Copy every record exactly, leaving the pictures out.

START DATASET EXCERPTS

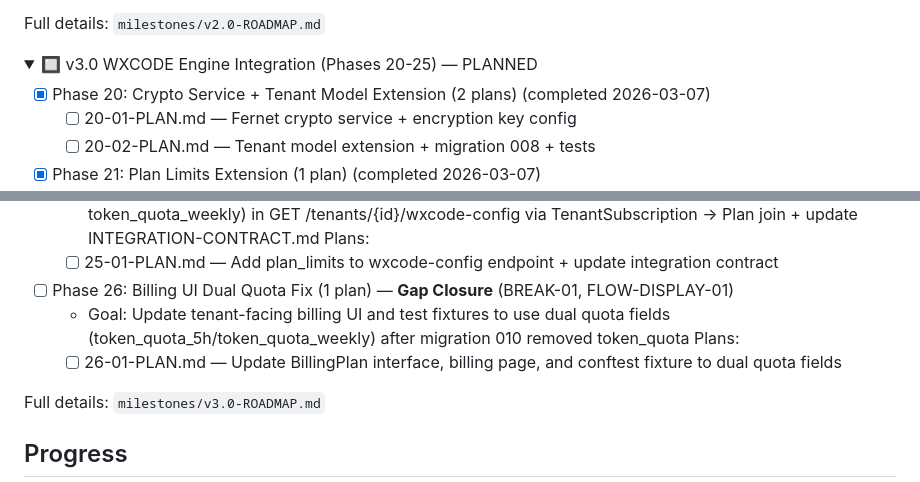
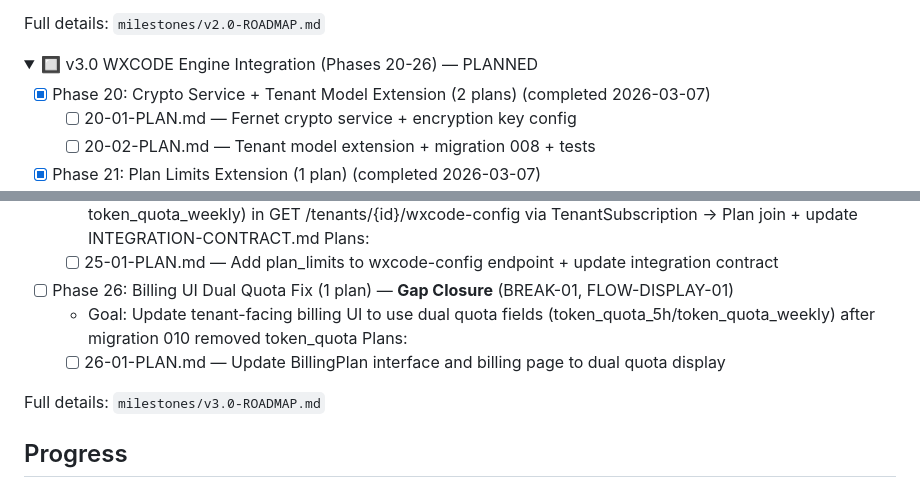
Before and after one commit to GilbertoAbrao/wxcode-adm, a Markdown page: .planning/ROADMAP.md, 2 parts joined by grey strips. Drawn GitHub-style; folded sections open.

Commit message:
docs(26): create phase plan for billing UI dual quota fix

```diff
--- a/.planning/ROADMAP.md
+++ b/.planning/ROADMAP.md
@@ -44,7 +44,7 @@ Full details: `milestones/v2.0-ROADMAP.md`
 </details>
 
 <details>
-<summary>🔲 v3.0 WXCODE Engine Integration (Phases 20-25) — PLANNED</summary>
+<summary>🔲 v3.0 WXCODE Engine Integration (Phases 20-26) — PLANNED</summary>
 
 - [x] Phase 20: Crypto Service + Tenant Model Extension (2 plans) (completed 2026-03-07)
   - [ ] 20-01-PLAN.md — Fernet crypto service + encryption key config
@@ -70,9 +70,9 @@ Full details: `milestones/v2.0-ROADMAP.md`
   - [ ] 25-01-PLAN.md — Add plan_limits to wxcode-config endpoint + update integration contract
 
 - [ ] Phase 26: Billing UI Dual Quota Fix (1 plan) — **Gap Closure** (BREAK-01, FLOW-DISPLAY-01)
-  - Goal: Update tenant-facing billing UI and test fixtures to use dual quota fields (token_quota_5h/token_quota_weekly) after migration 010 removed token_quota
+  - Goal: Update tenant-facing billing UI to use dual quota fields (token_quota_5h/token_quota_weekly) after migration 010 removed token_quota
   Plans:
-  - [ ] 26-01-PLAN.md — Update BillingPlan interface, billing page, and conftest fixture to dual quota fields
+  - [ ] 26-01-PLAN.md — Update BillingPlan interface and billing page to dual quota display
 
 Full details: `milestones/v3.0-ROADMAP.md`
 
```
Also changed, not shown: 1 other file.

END DATASET EXCERPTS

__ANSWER TO THIS TASK__:
Before and after one commit to GilbertoAbrao/wxcode-adm, a Markdown page: .planning/ROADMAP.md, 2 parts joined by grey strips. Drawn GitHub-style; folded sections open.

Commit message:
docs(26): create phase plan for billing UI dual quota fix

```diff
--- a/.planning/ROADMAP.md
+++ b/.planning/ROADMAP.md
@@ -44,7 +44,7 @@ Full details: `milestones/v2.0-ROADMAP.md`
 </details>
 
 <details>
-<summary>🔲 v3.0 WXCODE Engine Integration (Phases 20-25) — PLANNED</summary>
+<summary>🔲 v3.0 WXCODE Engine Integration (Phases 20-26) — PLANNED</summary>
 
 - [x] Phase 20: Crypto Service + Tenant Model Extension (2 plans) (completed 2026-03-07)
   - [ ] 20-01-PLAN.md — Fernet crypto service + encryption key config
@@ -70,9 +70,9 @@ Full details: `milestones/v2.0-ROADMAP.md`
   - [ ] 25-01-PLAN.md — Add plan_limits to wxcode-config endpoint + update integration contract
 
 - [ ] Phase 26: Billing UI Dual Quota Fix (1 plan) — **Gap Closure** (BREAK-01, FLOW-DISPLAY-01)
-  - Goal: Update tenant-facing billing UI and test fixtures to use dual quota fields (token_quota_5h/token_quota_weekly) after migration 010 removed token_quota
+  - Goal: Update tenant-facing billing UI to use dual quota fields (token_quota_5h/token_quota_weekly) after migration 010 removed token_quota
   Plans:
-  - [ ] 26-01-PLAN.md — Update BillingPlan interface, billing page, and conftest fixture to dual quota fields
+  - [ ] 26-01-PLAN.md — Update BillingPlan interface and billing page to dual quota display
 
 Full details: `milestones/v3.0-ROADMAP.md`
 
```
Also changed, not shown: 1 other file.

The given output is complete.